Things are moving fast in the world of business-to-business software.

Witness UiPath, the Romanian-founded workplace automation software company. Barely two months after raising $750m at a $35bn valuation, the company has unveiled a prospectus for an initial public offering that could value it well above that mark.

If all goes to plan, UiPath would likely rank as the largest software IPO since Snowflake’s blockbuster $3.4bn listing last year, which sent the company’s shares soaring more than 160 per cent.

Privately, venture capitalists have started grumbling about the knock-on effects from Snowflake’s mega-debut. Financings have only become more competitive, with top tier software start-ups able to command valuations of 100 times their forward revenues.

Some cracks are already beginning to show in public markets. Snowflake has fallen more than 40 per cent from a peak in December, and shares in the cloud infrastructure provider DigitalOcean were trading below its IPO price earlier this week.

UiPath is as good a candidate as any to follow in Snowflake’s footsteps. The company increased revenues more than 80 per cent to more than $600m in the year through to January 2021, while significantly narrowing its net losses.

The offering could also produce a big win for UiPath’s largest investor, Accel, which owns almost 29 per cent of its class A shares. That would likely give the firm its biggest payday since a very different kind of company — Facebook — tapped the public markets almost nine years ago.

The Internet of (Five) Things

1. Facebook under fire
Mark Zuckerberg faced another grilling before Congress on Thursday, denying that his social media network was responsible for the Capitol riots in January. Twitter chief executive Jack Dorsey and Google head Sundar Pichai also made appearances, with the former taking a more conciliatory tone.

2. What liability?
Speaking of big tech companies taking responsibility (or not) for activity on their platforms: Amazon told the Texas Supreme Court it cannot be expected to vet products sold through its marketplace, Dave Lee reports.

3. WeWork redux
Remember when WeWork tried to go public and almost ended up bankrupt? Less than two years later, the shared office provider is trying to make that period a distant memory as it seeks a listing through a blank-cheque transaction.

4. Chip concerns
The chief executive of Smiths Group has warned that the concentration of semiconductor manufacturing in Asia could prove problematic as buyers face a dreaded chip shortage.

5. South-east Asia rising
Singapore’s internet conglomerate Sea came from behind to capture the largest share of Indonesia’s ecommerce market, sending its New York-listed shares soaring. Nikkei has gone deep on the company’s rapid, cash-burning rise.

Tech tools — Internet in the Arctic

Elon Musk’s SpaceX is racing to provide ultra-high-speed internet access to the Arctic © AFP via Getty Images

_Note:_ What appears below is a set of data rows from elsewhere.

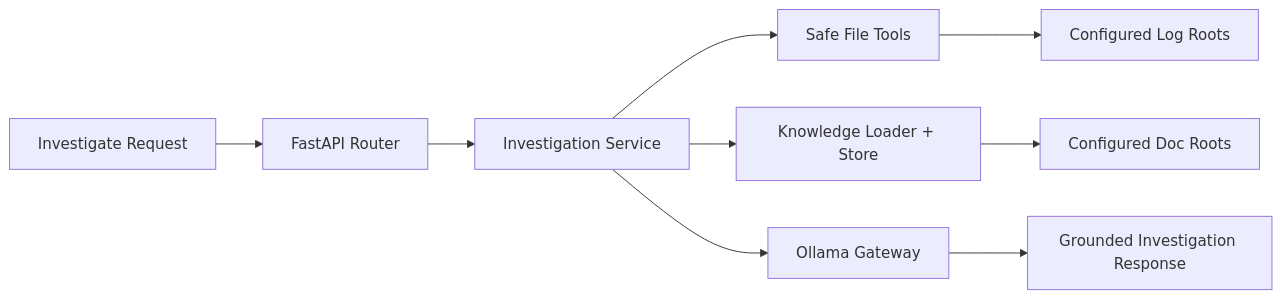
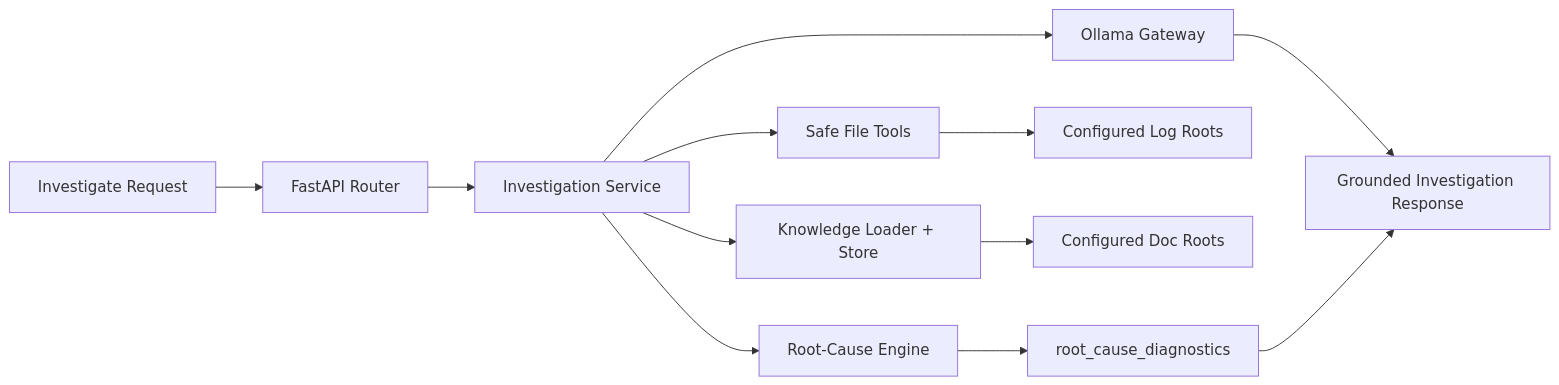
Before and after one commit to saikumar1767/Sentinel-Ops: the fifth of 9 diagrams in docs/architecture.md, drawn with Mermaid. The commit also changed other lines of this file and 43 other files, not shown here.

Commit message:
Month 9 root cause brain upgrade

````diff
--- a/docs/architecture.md
+++ b/docs/architecture.md
@@ -136,11 +142,14 @@
 ```mermaid
 flowchart LR
     Request["Investigate Request"] --> Router["FastAPI Router"]
     Router --> InvestigateService["Investigation Service"]
     InvestigateService --> FileTools["Safe File Tools"]
     InvestigateService --> Retrieval["Knowledge Loader + Store"]
+    InvestigateService --> Brain["Root-Cause Engine"]
     InvestigateService --> Ollama["Ollama Gateway"]
     FileTools --> Logs["Configured Log Roots"]
     Retrieval --> RepoDocs["Configured Doc Roots"]
+    Brain --> Diagnostics["root_cause_diagnostics"]
     Ollama --> Response["Grounded Investigation Response"]
+    Diagnostics --> Response
 ```
````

Elon Musk’s SpaceX and the UK’s OneWeb have squared off in a race to provide ultra-high-speed internet access to the Arctic, the Verge reports. Residents could get broadband service from OneWeb by year-end, and SpaceX’s Starlink is close behind. OneWeb, of course, ran into troubles after it first tried to blanket the frigid region with internet, filing for bankruptcy last year. It now claims a total constellation of 146 satellites after launching 36 more on Wednesday.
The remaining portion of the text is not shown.